■ **Exercise data**
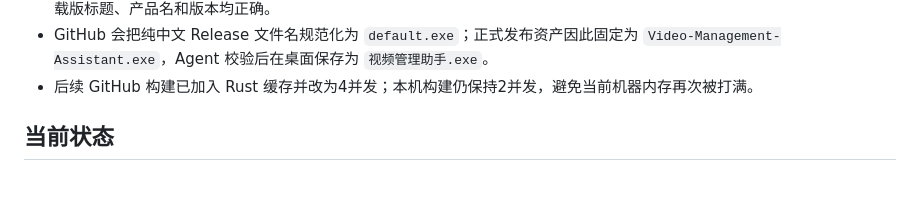
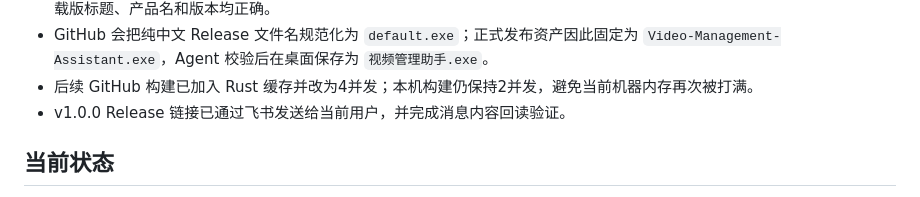
Before and after one commit to marvellam/video-management-assistant, a Markdown page: PROJECT.md, the part around the change. Drawn GitHub-style.

Commit message:
Record v1.0.0 delivery

```diff
--- a/PROJECT.md
+++ b/PROJECT.md
@@ -73,6 +73,7 @@
 - v1.0.0 公开资产已从无登录的 `releases/latest/download` 地址重新下载，EXE 与 `SHA256SUMS.txt` 的 SHA-256 一致，下载版标题、产品名和版本均正确。
 - GitHub 会把纯中文 Release 文件名规范化为 `default.exe`；正式发布资产因此固定为 `Video-Management-Assistant.exe`，Agent 校验后在桌面保存为 `视频管理助手.exe`。
 - 后续 GitHub 构建已加入 Rust 缓存并改为4并发；本机构建仍保持2并发，避免当前机器内存再次被打满。
+- v1.0.0 Release 链接已通过飞书发送给当前用户，并完成消息内容回读验证。
 
 ## 当前状态
 
```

■ **Exercise instructions**
Reproduce the data exactly, please, and omit its pictures.

■ **Written reply**
Before and after one commit to marvellam/video-management-assistant, a Markdown page: PROJECT.md, the part around the change. Drawn GitHub-style.

Commit message:
Record v1.0.0 delivery

```diff
--- a/PROJECT.md
+++ b/PROJECT.md
@@ -73,6 +73,7 @@
 - v1.0.0 公开资产已从无登录的 `releases/latest/download` 地址重新下载，EXE 与 `SHA256SUMS.txt` 的 SHA-256 一致，下载版标题、产品名和版本均正确。
 - GitHub 会把纯中文 Release 文件名规范化为 `default.exe`；正式发布资产因此固定为 `Video-Management-Assistant.exe`，Agent 校验后在桌面保存为 `视频管理助手.exe`。
 - 后续 GitHub 构建已加入 Rust 缓存并改为4并发；本机构建仍保持2并发，避免当前机器内存再次被打满。
+- v1.0.0 Release 链接已通过飞书发送给当前用户，并完成消息内容回读验证。
 
 ## 当前状态
 
```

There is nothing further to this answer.